=== INFORMATION ===
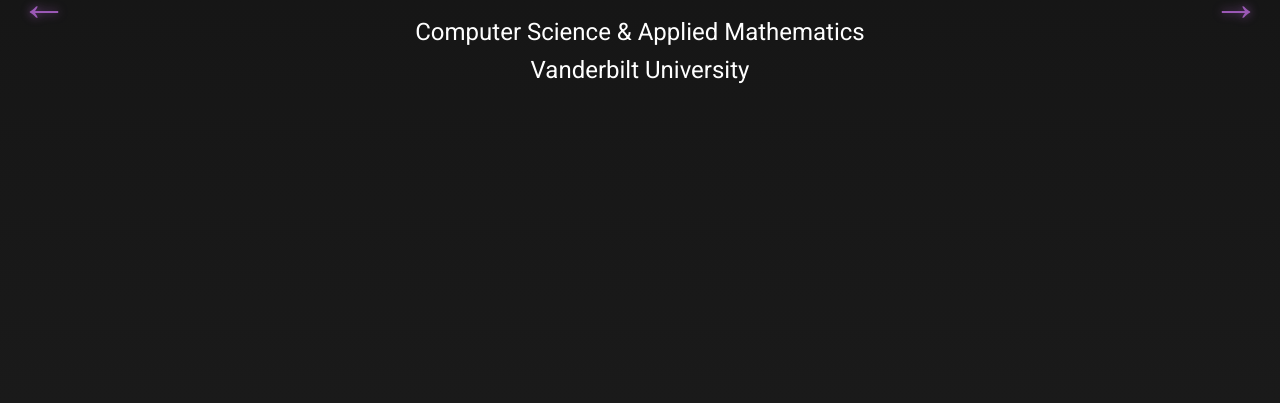
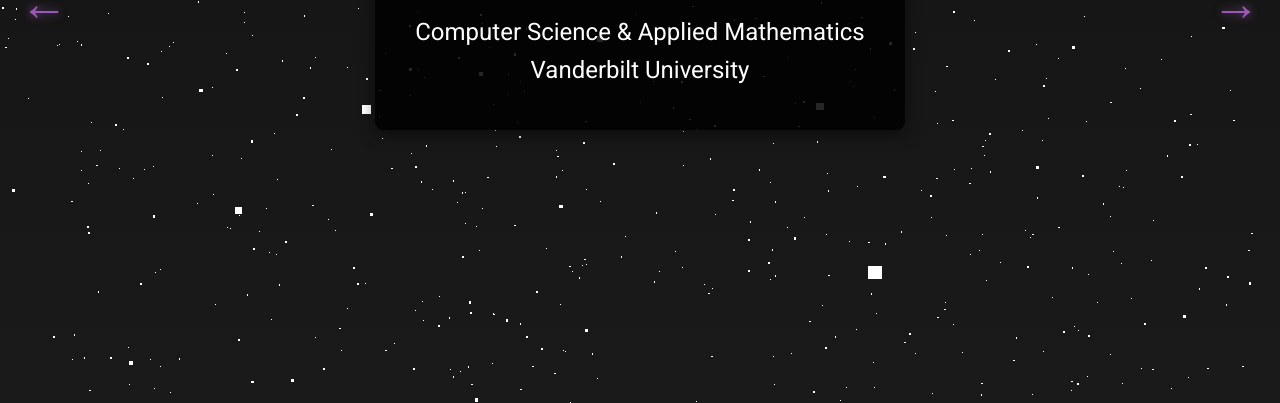
Before and after one commit to masonanton/personal_website, a website: page index.html in a window 1280 px wide. Shown: the part 397-800 px from the top of the page. Drawn offline with nearby package versions, Linux system fonts and the light colour scheme.

Commit message:
add stars

```diff
--- a/index.html
+++ b/index.html
@@ -11,6 +11,12 @@
   <link href="https://fonts.googleapis.com/css2?family=Orbitron:wght@400;700&family=Roboto:wght@300;400;700&display=swap" rel="stylesheet" />
 </head>
 <body>
+  <!-- Global Starfield Background Container (visible on all slides) -->
+  <div id="starCanvasContainer"></div>
+
+  <!-- Custom Cursor: A Simple Moon (circular with radial gradient) -->
+  <div id="customCursor"></div>
+
   <!-- Fixed Header -->
   <header>
     <div class="header-container">
@@ -29,10 +35,8 @@
   <!-- Carousel Container -->
   <div class="carousel">
     <!-- Slide 1: Home/Hero -->
-    <section id="home" class="carousel-slide hero">
-      <!-- Three.js canvas will be inserted here -->
-      <div id="heroCanvasContainer"></div>
-      <div class="hero-content">
+    <section id="home" class="carousel-slide centered">
+      <div class="content hero-content">
         <h2>Welcome.</h2>
         <p>
           Computer Science &amp; Applied Mathematics<br />
@@ -40,7 +44,7 @@
         </p>
       </div>
     </section>
-    <!-- Slide 2: About (centered vertically) -->
+    <!-- Slide 2: About -->
     <section id="about" class="carousel-slide centered">
       <div class="content">
         <h2>About</h2>
@@ -49,7 +53,7 @@
         </p>
       </div>
     </section>
-    <!-- Slide 3: Resume (centered vertically) -->
+    <!-- Slide 3: Resume -->
     <section id="resume" class="carousel-slide centered">
       <div class="content resume-content">
         <h2>Resume</h2>
@@ -163,7 +167,7 @@
         </div>
       </div>
     </section>
-    <!-- Slide 4: Contact (centered vertically) -->
+    <!-- Slide 4: Contact -->
     <section id="contact" class="carousel-slide centered">
       <div class="content">
         <h2>Contact</h2>
@@ -188,8 +192,7 @@
   <button id="prevArrow" class="carousel-arrow">&larr;</button>
   <button id="nextArrow" class="carousel-arrow">&rarr;</button>
 
-  <!-- Scripts: Three.js is loaded first, then your script -->
-  <script src="https://cdnjs.cloudflare.com/ajax/libs/three.js/r152/three.min.js"></script>
-  <script src="script.js"></script>
+  <!-- Load our custom script as an ES module -->
+  <script type="module" src="script.js"></script>
 </body>
 </html>
--- a/script.js
+++ b/script.js
@@ -1,3 +1,6 @@
+// Import three.js as an ES module from unpkg
+import * as THREE from 'https://unpkg.com/three@0.152.0/build/three.module.js';
+
 document.addEventListener('DOMContentLoaded', () => {
   /* --- Carousel Navigation --- */
   const carousel = document.querySelector('.carousel');
@@ -28,7 +31,6 @@
     scrollToSlide(nextIndex);
   });
 
-  // Update currentSlide on manual scroll (if the user swipes)
   carousel.addEventListener('scroll', () => {
     const index = Math.round(carousel.scrollLeft / window.innerWidth);
     currentSlide = index;
@@ -37,7 +39,6 @@
   /* --- Resume Tabs Functionality --- */
   const tabLinks = document.querySelectorAll('.tab-link');
   const tabContents = document.querySelectorAll('.tab-content');
-
   tabLinks.forEach(tab => {
     tab.addEventListener('click', () => {
       tabLinks.forEach(link => link.classList.remove('active'));
@@ -59,14 +60,23 @@
     contactForm.reset();
   });
 
-  /* --- Initialize Hero Three.js Starfield --- */
-  initHeroThreeJS();
+  /* --- Custom Cursor (Crescent Moon) --- */
+  const customCursor = document.getElementById('customCursor');
+  document.addEventListener('mousemove', (e) => {
+    customCursor.style.left = `${e.clientX}px`;
+    customCursor.style.top = `${e.clientY}px`;
+  });
+
+  /* --- Initialize Global Starfield --- */
+  initGlobalStarfield();
+
+  /* --- Start Burst Particle Spawner (every 2 seconds) --- */
+  setInterval(spawnBurstParticle, 2000);
 });
 
-/* --- Three.js Starfield with Interactive Parallax --- */
-function initHeroThreeJS() {
-  const container = document.getElementById('heroCanvasContainer');
-  // Use full viewport dimensions
+/* --- Global Starfield with Interactive Parallax, Swell, and Repulsion --- */
+function initGlobalStarfield() {
+  const container = document.getElementById('starCanvasContainer');
   const width = window.innerWidth;
   const height = window.innerHeight;
 
@@ -76,7 +86,10 @@
   renderer.setSize(width, height);
   container.appendChild(renderer.domElement);
 
-  // Create a starfield
+  // Store globally for burst particles
+  window._globalStarfield = { scene, camera, renderer };
+
+  // Create the main starfield
   const starsCount = 5000;
   const starsGeometry = new THREE.BufferGeometry();
   const positions = new Float32Array(starsCount * 3);
@@ -87,9 +100,11 @@
   }
   starsGeometry.setAttribute('position', new THREE.BufferAttribute(positions, 3));
 
+  const baseSize = 1.2;
+  let swellFactor = 0;
   const starsMaterial = new THREE.PointsMaterial({
     color: 0xffffff,
-    size: 1.2,
+    size: baseSize,
     sizeAttenuation: true
   });
   const starField = new THREE.Points(starsGeometry, starsMaterial);
@@ -97,11 +112,16 @@
 
   camera.position.z = 1;
 
-  // Interactive parallax variables
   let mouseX = 0, mouseY = 0;
+  let prevMouseX = window.innerWidth / 2, prevMouseY = window.innerHeight / 2;
   document.addEventListener('mousemove', (e) => {
-    mouseX = (e.clientX - window.innerWidth / 2);
-    mouseY = (e.clientY - window.innerHeight / 2);
+    mouseX = e.clientX - window.innerWidth / 2;
+    mouseY = e.clientY - window.innerHeight / 2;
+    const dx = Math.abs(e.clientX - prevMouseX);
+    const dy = Math.abs(e.clientY - prevMouseY);
+    swellFactor = Math.min(5, swellFactor + (dx + dy) * 0.01);
+    prevMouseX = e.clientX;
+    prevMouseY = e.clientY;
   });
 
   function animate() {
@@ -109,14 +129,19 @@
     // Slowly rotate the starfield
     starField.rotation.x += 0.0001;
     starField.rotation.y += 0.0001;
-    // Apply a subtle parallax effect based on mouse movement
+    // Parallax effect: adjust camera position
     camera.position.x += ((mouseX * 0.0005) - camera.position.x) * 0.05;
     camera.position.y += ((-mouseY * 0.0005) - camera.position.y) * 0.05;
+    // Repulsion effect: shift the starfield further away from the mouse pointer
+    starField.position.x = -mouseX * 0.001;
+    starField.position.y = mouseY * 0.001;
+    // Swell effect: update star size
+    starsMaterial.size = baseSize + swellFactor;
+    swellFactor *= 0.95;
     renderer.render(scene, camera);
   }
   animate();
 
-  // Update renderer and camera on window resize
   window.addEventListener('resize', () => {
     const newWidth = window.innerWidth;
     const newHeight = window.innerHeight;
@@ -125,3 +150,54 @@
     camera.updateProjectionMatrix();
   });
 }
+
+/* --- Burst Particle Spawner --- */
+function spawnBurstParticle() {
+  if (!window._globalStarfield) return;
+  const { scene } = window._globalStarfield;
+
+  // Create a larger burst particle (a sphere) with purple color
+  const geometry = new THREE.SphereGeometry(8, 16, 16);
+  const material = new THREE.MeshBasicMaterial({
+    color: 0x9b59b6,
+    transparent: true,
+    opacity: 1
+  });
+  const burst = new THREE.Mesh(geometry, material);
+  // Spawn at a random position within a defined range
+  burst.position.set(
+    (Math.random() - 0.5) * 800,
+    (Math.random() - 0.5) * 800,
+    (Math.random() - 0.5) * 800
+  );
+  // Give it a random velocity vector
+  burst.userData.velocity = new THREE.Vector3(
+    (Math.random() - 0.5) * 6,
+    (Math.random() - 0.5) * 6,
+    (Math.random() - 0.5) * 6
+  );
+  // Set lifetime in milliseconds
+  burst.userData.lifetime = 2000;
+  burst.userData.age = 0;
+  scene.add(burst);
+
+  const startTime = performance.now();
+  function updateBurst() {
+    const now = performance.now();
+    const delta = now - startTime;
+    burst.userData.age = delta;
+    // Move burst particle according to its velocity
+    burst.position.add(burst.userData.velocity);
+    // Fade out over its lifetime
+    const t = delta / burst.userData.lifetime;
+    burst.material.opacity = Math.max(0, 1 - t);
+    if (delta < burst.userData.lifetime) {
+      requestAnimationFrame(updateBurst);
+    } else {
+      scene.remove(burst);
+      burst.geometry.dispose();
+      burst.material.dispose();
+    }
+  }
+  updateBurst();
+}
--- a/server.js
+++ b/server.js
@@ -3,7 +3,7 @@
 const app = express();
 const PORT = process.env.PORT || 3000;
 
-// Serve static files from the repository root
+// Serve static files from the project root
 app.use(express.static(__dirname));
 
 app.get('*', (req, res) => {
--- a/style.css
+++ b/style.css
@@ -11,11 +11,34 @@
   color: #ccc;
   line-height: 1.6;
   overflow: hidden; /* Prevent body scrolling */
+  cursor: none; /* Hide default cursor */
 }
 
 /* Use Orbitron for headings */
 h1, h2, h3, h4 {
   font-family: 'Orbitron', sans-serif;
+}
+
+/* Global Starfield Container */
+#starCanvasContainer {
+  position: fixed;
+  top: 0;
+  left: 0;
+  width: 100vw;
+  height: 100vh;
+  z-index: -1;
+}
+
+/* Custom Cursor: Simple Crescent-Like Moon (circular with radial gradient) */
+#customCursor {
+  position: fixed;
+  width: 40px;
+  height: 40px;
+  pointer-events: none;
+  border-radius: 50%;
+  background: radial-gradient(circle at 30% 30%, #fff, #ccc);
+  transform: translate(-50%, -50%);
+  z-index: 1200;
 }
 
 /* Header */
@@ -79,7 +102,6 @@
 }
 
 /* Center content vertically for slides */
-.hero,
 .centered {
   display: flex;
   align-items: center;
@@ -87,24 +109,9 @@
   text-align: center;
 }
 
-/* Hero Slide */
-.hero {
-  overflow: hidden;
+/* Hero Slide Content */
+.hero-content {
   color: #fff;
-}
-
-#heroCanvasContainer {
-  position: absolute;
-  top: 0;
-  left: 0;
-  width: 100vw;
-  height: 100vh;
-  z-index: -1;
-}
-
-.hero-content {
-  position: relative;
-  z-index: 1;
 }
 
 .hero-content h2 {
@@ -125,7 +132,14 @@
   box-shadow: 0 4px 15px rgba(0, 0, 0, 0.5);
 }
 
-/* For the Resume section, left-align the paragraphs and lists */
+/* Constrain Resume Content Height & Enable Scrolling */
+.resume-content {
+  max-height: calc(100vh - 150px);
+  overflow-y: auto;
+  padding-right: 10px;
+}
+
+/* For the Resume section, left-align paragraphs and lists */
 .resume-content p,
 .resume-content ul {
   text-align: left;
```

=== WHAT THIS TASK INVOLVES ===
Check each line above for the string "section", then copy the ones that have it.

=== EXERCISE OUTPUT ===
-    <section id="home" class="carousel-slide hero">
+    <section id="home" class="carousel-slide centered">
     </section>
     <section id="about" class="carousel-slide centered">
     </section>
     <section id="resume" class="carousel-slide centered">
     </section>
     <section id="contact" class="carousel-slide centered">
-/* For the Resume section, left-align the paragraphs and lists */
+/* For the Resume section, left-align paragraphs and lists */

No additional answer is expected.